Activity | Copy task. Retype the whole listing exactly, omitting any picture in it.

Material shown |
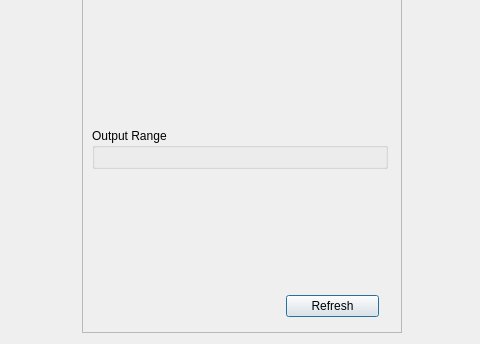
Above: SciDataTool/GUI/DDataPlotter/DDataPlotter.ui from Eomys/SciDataTool before the change; both pictures show x 194 to 674 and y 394 to 738 of the 872 by 738 pixel window. Below: the same form after it.
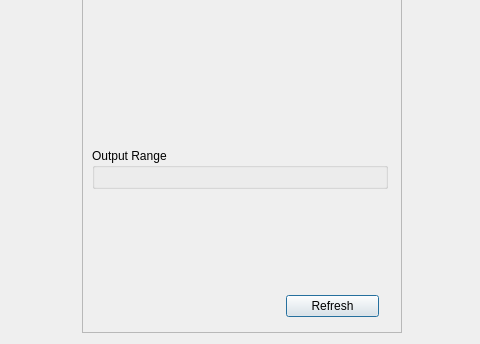
That is the form after the change. Custom widgets are drawn as their Qt base class.

Commit message: [CO] : Modifying how the WAxisManager generate the DataSelection comboxbox (adding widget instead of hide/show)

The edit to the form file:
```diff
--- a/SciDataTool/GUI/DDataPlotter/DDataPlotter.ui
+++ b/SciDataTool/GUI/DDataPlotter/DDataPlotter.ui
@@ -69,7 +69,7 @@
          <property name="minimumSize">
           <size>
            <width>296</width>
-           <height>350</height>
+           <height>450</height>
           </size>
          </property>
          <property name="maximumSize">
@@ -115,7 +115,7 @@
          <property name="sizeHint" stdset="0">
           <size>
            <width>20</width>
-           <height>120</height>
+           <height>100</height>
           </size>
          </property>
         </spacer>
```
The commit also changes 5 other files.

Expected answer |
Above: SciDataTool/GUI/DDataPlotter/DDataPlotter.ui from Eomys/SciDataTool before the change; both pictures show x 194 to 674 and y 394 to 738 of the 872 by 738 pixel window. Below: the same form after it.
That is the form after the change. Custom widgets are drawn as their Qt base class.

Commit message: [CO] : Modifying how the WAxisManager generate the DataSelection comboxbox (adding widget instead of hide/show)

The edit to the form file:
```diff
--- a/SciDataTool/GUI/DDataPlotter/DDataPlotter.ui
+++ b/SciDataTool/GUI/DDataPlotter/DDataPlotter.ui
@@ -69,7 +69,7 @@
          <property name="minimumSize">
           <size>
            <width>296</width>
-           <height>350</height>
+           <height>450</height>
           </size>
          </property>
          <property name="maximumSize">
@@ -115,7 +115,7 @@
          <property name="sizeHint" stdset="0">
           <size>
            <width>20</width>
-           <height>120</height>
+           <height>100</height>
           </size>
          </property>
         </spacer>
```
The commit also changes 5 other files.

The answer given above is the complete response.